That difference resulted in Southern’s 31-28 triumph over the Fighting Hawks in Missouri Valley action at Saluki Stadium.
The win improved SIU to 6-1 overall and 4-0 in the Missouri Valley.
The Salukis retained their grip on first place, tied with 3-0 North Dakota State, heading into a bye week with four games left in the regular season.
No. 22-ranked North Dakota slipped to 2-4 overall and 0-3 in the conference.
Here are three things that Prairie State Pigskin learned from Saturday’s game.
- Kickers continue to matter when it matters most
Gualdoni has been solid for most of the season. The senior who grew up in nearly Johnston City provided the winning margin Saturday when he nailed a 46-yard field goal with 5:14 remaining.
Gualdoni has made 8-of-11 field goal attempts this season. Saturday’s game-winner was a career-long kick.
“I was kicking with the wind, so I wasn’t worried about distance, just kicking it straight,” Gualdoni said afterward.
North Dakota had a chance to send the game to overtime. However, Stevens missed wide right on a 47-yard field as time expired.
“We’ve been streaky on offense where we score and move the ball in bunches,” Hill said. “Whatever each game holds, ultimately we have to win the game.”
2. No lead is safe
SIU raced away to a 21-0 lead and seemed on the verge of a laugher. Perhaps the Salukis should have learned from last week, or maybe even two weeks ago.
After falling behind 20-0 at then No. 2-rated South Dakota State seven days ago, SIU rallied for a thrilling overtime win.
On Oct. 2 the Salukis built a 24-10 lead at Western Illinois, only to see the Leathernecks rally and force overtime. SIU prevailed 31-30 after stopping a two-point conversion.

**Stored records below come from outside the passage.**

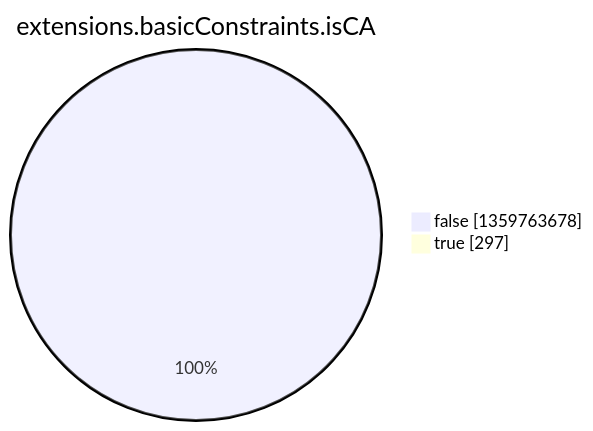
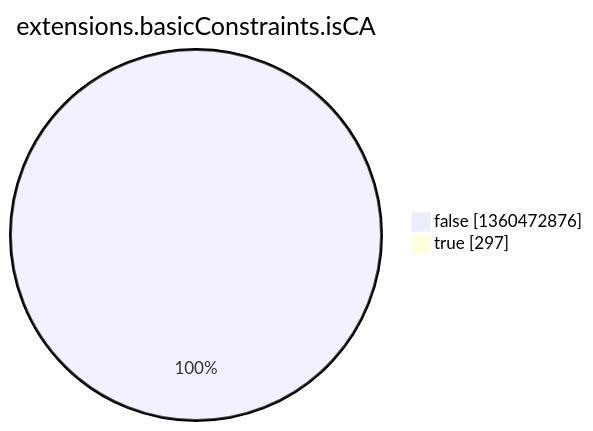
One commit to christiankrug/ctmonitor_visualization changed the eighth of 15 diagrams in argon2022/README.md. Above: the diagram before and after it, drawn with Mermaid. The commit also changed other lines of this file, not shown here.

````diff
--- a/argon2022/README.md
+++ b/argon2022/README.md
@@ -2758,6 +2758,6 @@
 ```mermaid
 pie showData
 title extensions.basicConstraints.isCA
-"false" :1359763678
+"false" :1360472876
 "true" :297
 ```
````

A similar pattern developed Saturday as North Dakota rallied to tie the game at halftime.
The Fighting Hawks scored twice in the final minute of the first half. Tommy Schuster threw an 8-yard touchdown pass to Adam Zavalney, and then SIU’s Nic Baker was intercepted on the ensuing drive, leading to a Schuster to Boltmann 2-yard TD pass with just two seconds remaining.
“If you’re a Saluki football fan, I think that you’ve gotten your money’s worth as far as close games,” SIU head coach Nick Hill joked in the postgame. “I know we’re better for it. Our team has learned what it takes to win close games and understand the detail that it takes.”

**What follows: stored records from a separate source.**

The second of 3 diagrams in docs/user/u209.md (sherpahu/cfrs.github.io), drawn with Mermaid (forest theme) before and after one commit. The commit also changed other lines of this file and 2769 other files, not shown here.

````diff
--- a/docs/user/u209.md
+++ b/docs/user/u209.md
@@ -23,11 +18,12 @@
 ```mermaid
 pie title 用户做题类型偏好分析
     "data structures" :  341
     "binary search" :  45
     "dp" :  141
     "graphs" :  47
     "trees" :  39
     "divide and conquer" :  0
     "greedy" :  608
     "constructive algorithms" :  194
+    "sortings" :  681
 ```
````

Gualdoni said, “(Being) 4-0 is definitely a good feeling, especially after these last three games that we’ve had came down to the wire.”
3. Bye week comes at a good time
After three straight weeks of down-to-the-wire finishes, Hill’s Salukis have time to regroup and refresh.
“The type of games we’ve played in is taxing on your body, your mind, mentally — but like I told our guys last night, there’s more in us,” Hill said.
Senior receiver Landon added, “Coach Hill made a point about the Marines, the Navy Seals — how hard they train. When you think you’re done, your body still has a lot more to give. I think our team relied on that message.”
News & notes
The Salukis are off to their best start since 2009 . . . according to siusalukis.com, Saturday’s homecoming game marked the highest-grossing regular-season gate in school history in terms of ticket sales . . . The announced attendance was 10,644 . . . SIU QB Nic Baker finished the day 13-of-16 for 177 yards, three TDs and an interception. Baker was sacked four times . . . freshman receiver Izaiah Hartrup led the Salukis with four catches for 91 yards . . . SIU was credited with nine pass breakups and five quarterback hurries in the game. The Salukis did not record a sack . . . North Dakota has lost three MVFC games by single digits . . . Both teams had key players out of the game with injuries including running back Otis Weah for UND and receiver Avante Cox for SIU.
SIU returns to its Missouri Valley schedule with a game at at Northern Iowa Oct. 30.